Report all lines of the records that contain "href".

(Web page edit records)
——————————

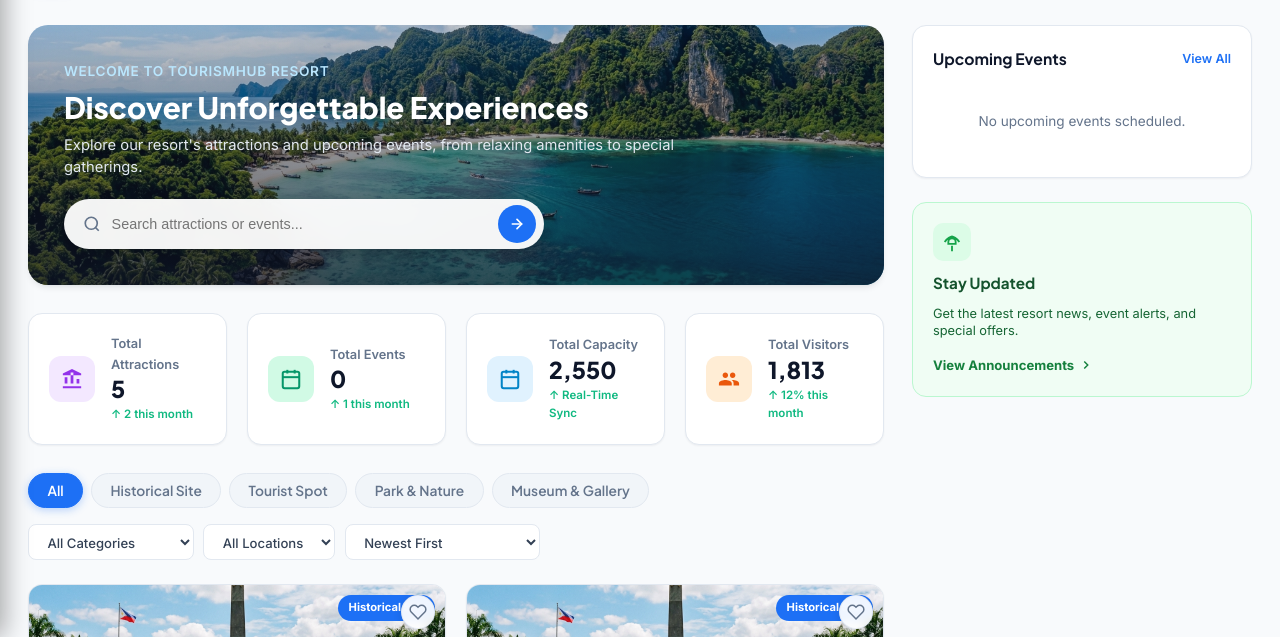
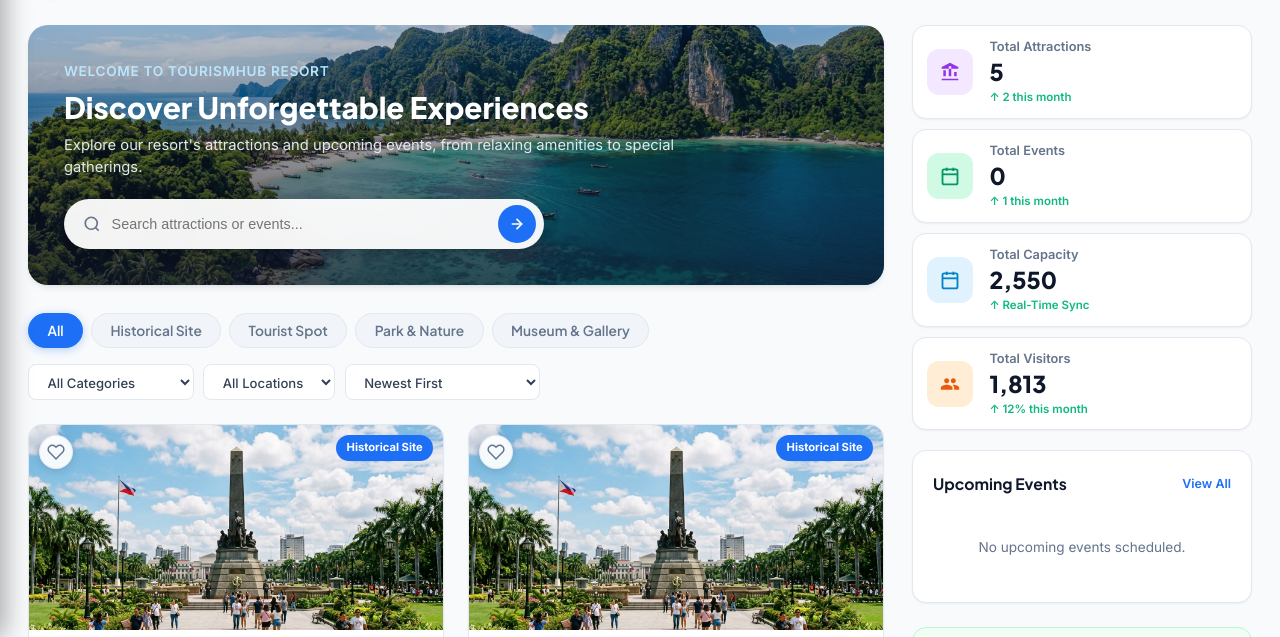
Before and after one commit to tenzaiii/attraction_system_demo, a plain HTML site: page attractions.html in a window 1280 px wide. Shown: the part 163-800 px from the top of the page. Drawn offline with nearby package versions, Linux system fonts and the light colour scheme; no server answers.

Commit message:
refactor: relocate metrics UI to sidebar in attractions, update capacity filters, and add portal stylesheet

```diff
--- a/attractions.html
+++ b/attractions.html
@@ -292,72 +292,6 @@
           </div>
         </div>
 
-        <!-- 4 Metric Stats Cards (Matching Image 1) -->
-        <div class="portal-metrics-row">
-          <!-- Total Attractions -->
-          <div class="portal-stat-card">
-            <div class="portal-stat-icon purple">
-              <svg width="22" height="22" viewBox="0 0 24 24" fill="currentColor">
-                <path d="M4 10h3v7H4zM10.5 5h3v12h-3zm6.5 7h3v5h-3zM2 22h20v-2H2v2zM12 1L2 6v2h20V6L12 1z" />
-              </svg>
-            </div>
-            <div class="portal-stat-info">
-              <span class="portal-stat-label">Total Attractions</span>
-              <span class="portal-stat-value">8</span>
-              <span class="portal-stat-trend">↑ 2 this month</span>
-            </div>
-          </div>
-
-          <!-- Total Events -->
-          <div class="portal-stat-card">
-            <div class="portal-stat-icon green">
-              <svg width="22" height="22" viewBox="0 0 24 24" fill="none" stroke="currentColor" stroke-width="2.2">
-                <rect x="3" y="4" width="18" height="18" rx="2" ry="2"></rect>
-                <line x1="16" y1="2" x2="16" y2="6"></line>
-                <line x1="8" y1="2" x2="8" y2="6"></line>
-                <line x1="3" y1="10" x2="21" y2="10"></line>
-              </svg>
-            </div>
-            <div class="portal-stat-info">
-              <span class="portal-stat-label">Total Events</span>
-              <span class="portal-stat-value">6</span>
-              <span class="portal-stat-trend">↑ 1 this month</span>
-            </div>
-          </div>
-
-          <!-- Total Capacity -->
-          <div class="portal-stat-card">
-            <div class="portal-stat-icon blue">
-              <svg width="22" height="22" viewBox="0 0 24 24" fill="none" stroke="currentColor" stroke-width="2.2">
-                <rect x="3" y="4" width="18" height="18" rx="2"></rect>
-                <line x1="16" y1="2" x2="16" y2="6"></line>
-                <line x1="8" y1="2" x2="8" y2="6"></line>
-                <line x1="3" y1="10" x2="21" y2="10"></line>
-              </svg>
-            </div>
-            <div class="portal-stat-info">
-              <span class="portal-stat-label">Total Capacity</span>
-              <span class="portal-stat-value">910</span>
-              <span class="portal-stat-trend">↑ Real-Time Sync</span>
-            </div>
-          </div>
-
-          <!-- Total Visitors -->
-          <div class="portal-stat-card">
-            <div class="portal-stat-icon orange">
-              <svg width="22" height="22" viewBox="0 0 24 24" fill="currentColor">
-                <path
-                  d="M16 11c1.66 0 2.99-1.34 2.99-3S17.66 5 16 5c-1.66 0-3 1.34-3 3s1.34 3 3 3zm-8 0c1.66 0 2.99-1.34 2.99-3S9.66 5 8 5C6.34 5 5 6.34 5 8s1.34 3 3 3zm0 2c-2.33 0-7 1.17-7 3.5V19h14v-2.5c0-2.33-4.67-3.5-7-3.5zm8 0c-.29 0-.62.02-.97.05 1.16.84 1.97 1.97 1.97 3.45V19h6v-2.5c0-2.33-4.67-3.5-7-3.5z" />
-              </svg>
-            </div>
-            <div class="portal-stat-info">
-              <span class="portal-stat-label">Total Visitors</span>
-              <span class="portal-stat-value">2,961</span>
-              <span class="portal-stat-trend">↑ 12% this month</span>
-            </div>
-          </div>
-        </div>
-
         <!-- Filter Controls Bar -->
         <div class="portal-filter-bar">
           <div class="portal-filter-tabs">
@@ -397,10 +331,68 @@
         </div>
       </div>
 
-      <!-- Right Column: Quick Actions + Upcoming Events + Stay Updated -->
+      <!-- Right Column: KPI Stats + Upcoming Events -->
       <aside class="attractions-sidebar-col">
+        <div class="portal-metrics-row sidebar-kpi-grid">
+          <div class="portal-stat-card">
+            <div class="portal-stat-icon purple">
+              <svg width="20" height="20" viewBox="0 0 24 24" fill="currentColor">
+                <path d="M4 10h3v7H4zM10.5 5h3v12h-3zm6.5 7h3v5h-3zM2 22h20v-2H2v2zM12 1L2 6v2h20V6L12 1z" />
+              </svg>
+            </div>
+            <div class="portal-stat-info">
+              <span class="portal-stat-label">Total Attractions</span>
+              <span class="portal-stat-value">8</span>
+              <span class="portal-stat-trend">↑ 2 this month</span>
+            </div>
+          </div>
 
+          <div class="portal-stat-card">
+            <div class="portal-stat-icon green">
+              <svg width="20" height="20" viewBox="0 0 24 24" fill="none" stroke="currentColor" stroke-width="2.2">
+                <rect x="3" y="4" width="18" height="18" rx="2" ry="2"></rect>
+                <line x1="16" y1="2" x2="16" y2="6"></line>
+                <line x1="8" y1="2" x2="8" y2="6"></line>
+                <line x1="3" y1="10" x2="21" y2="10"></line>
+              </svg>
+            </div>
+            <div class="portal-stat-info">
+              <span class="portal-stat-label">Total Events</span>
+              <span class="portal-stat-value">6</span>
+              <span class="portal-stat-trend">↑ 1 this month</span>
+            </div>
+          </div>
 
+          <div class="portal-stat-card">
+            <div class="portal-stat-icon blue">
+              <svg width="20" height="20" viewBox="0 0 24 24" fill="none" stroke="currentColor" stroke-width="2.2">
+                <rect x="3" y="4" width="18" height="18" rx="2" ry="2"></rect>
+                <line x1="16" y1="2" x2="16" y2="6"></line>
+                <line x1="8" y1="2" x2="8" y2="6"></line>
+                <line x1="3" y1="10" x2="21" y2="10"></line>
+              </svg>
+            </div>
+            <div class="portal-stat-info">
+              <span class="portal-stat-label">Total Capacity</span>
+              <span class="portal-stat-value">910</span>
+              <span class="portal-stat-trend">↑ Real-Time Sync</span>
+            </div>
+          </div>
+
+          <div class="portal-stat-card">
+            <div class="portal-stat-icon orange">
+              <svg width="20" height="20" viewBox="0 0 24 24" fill="currentColor">
+                <path
+                  d="M16 11c1.66 0 2.99-1.34 2.99-3S17.66 5 16 5c-1.66 0-3 1.34-3 3s1.34 3 3 3zm-8 0c1.66 0 2.99-1.34 2.99-3S9.66 5 8 5C6.34 5 5 6.34 5 8s1.34 3 3 3zm0 2c-2.33 0-7 1.17-7 3.5V19h14v-2.5c0-2.33-4.67-3.5-7-3.5zm8 0c-.29 0-.62.02-.97.05 1.16.84 1.97 1.97 1.97 3.45V19h6v-2.5c0-2.33-4.67-3.5-7-3.5z" />
+              </svg>
+            </div>
+            <div class="portal-stat-info">
+              <span class="portal-stat-label">Total Visitors</span>
+              <span class="portal-stat-value">2,961</span>
+              <span class="portal-stat-trend">↑ 12% this month</span>
+            </div>
+          </div>
+        </div>
 
         <!-- Upcoming Events Widget (Strictly Admin-Scheduled Events; Zero Mock Data) -->
         <div class="upcoming-events-card">
--- a/css/portal-pages.css
+++ b/css/portal-pages.css
@@ -3285,3 +3285,36 @@
     height: 36px;
   }
 }
+
+/* Attractions Page Sidebar KPI 1-Column Grid, Larger Cards & Top-Left Favorites */
+.attractions-sidebar-col .portal-metrics-row.sidebar-kpi-grid {
+  display: grid;
+  grid-template-columns: 1fr;
+  gap: 0.65rem;
+  margin-bottom: 1.25rem;
+}
+
+.attractions-sidebar-col .portal-metrics-row.sidebar-kpi-grid .portal-stat-card {
+  padding: 0.7rem 0.9rem;
+}
+
+.portal-cards-grid {
+  grid-template-columns: repeat(auto-fill, minmax(280px, 1fr)) !important;
+  gap: 1.5rem !important;
+}
+
+.portal-item-media {
+  height: 205px !important;
+}
+
+.portal-item-media .portal-card-wishlist-btn {
+  top: 10px !important;
+  left: 10px !important;
+  right: auto !important;
+}
+
+.portal-item-media .portal-badge-tag {
+  top: 10px !important;
+  right: 10px !important;
+  left: auto !important;
+}
--- a/js/portal-sync.js
+++ b/js/portal-sync.js
@@ -95,7 +95,6 @@
             <article class="portal-item-card" data-id="${item.id}" data-type="${item.type || 'spot'}" data-category="${item.category || 'Tourist Spot'}" data-area="${locationStr}" data-title="${item.title}" data-capacity="${capSortVal}" style="cursor: pointer;" onclick="if (!event.target.closest('button') && !event.target.closest('a')) window.location.href='attraction-details.html?id=${item.id}'">
               <div class="portal-item-media" onclick="window.location.href='attraction-details.html?id=${item.id}'" style="cursor: pointer;" title="View ${item.title} details">
                 <img src="${fallbackImg}" alt="${item.title}" loading="lazy" onerror="this.src='assets/no-image.svg'">
-                <span class="portal-badge-tag attraction">${badgeLabel}</span>
                 <button class="portal-card-wishlist-btn ${isFav ? 'saved' : ''}"
                         title="${isFav ? 'Remove from favorites' : 'Save to favorites'}"
                         onclick="event.stopPropagation(); togglePortalFavorite('${item.id}', '${item.title.replace(/'/g, "\\'")}', this, event)">
@@ -103,6 +102,7 @@
                     <path d="M20.84 4.61a5.5 5.5 0 0 0-7.78 0L12 5.67l-1.06-1.06a5.5 5.5 0 0 0-7.78 7.78l1.06 1.06L12 21.23l7.78-7.78 1.06-1.06a5.5 5.5 0 0 0 0-7.78z"></path>
                   </svg>
                 </button>
+                <span class="portal-badge-tag attraction">${badgeLabel}</span>
               </div>
               <div class="portal-item-body">
                 <h3 class="portal-item-title" onclick="window.location.href='attraction-details.html?id=${item.id}'" style="cursor: pointer;" title="View details">${item.title}</h3>
```
Also changed, not shown: capacity.html (+5 -5 lines), todo.txt.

——————————

◆ Reply to the task:
             <article class="portal-item-card" data-id="${item.id}" data-type="${item.type || 'spot'}" data-category="${item.category || 'Tourist Spot'}" data-area="${locationStr}" data-title="${item.title}" data-capacity="${capSortVal}" style="cursor: pointer;" onclick="if (!event.target.closest('button') && !event.target.closest('a')) window.location.href='attraction-details.html?id=${item.id}'">
               <div class="portal-item-media" onclick="window.location.href='attraction-details.html?id=${item.id}'" style="cursor: pointer;" title="View ${item.title} details">
                 <h3 class="portal-item-title" onclick="window.location.href='attraction-details.html?id=${item.id}'" style="cursor: pointer;" title="View details">${item.title}</h3>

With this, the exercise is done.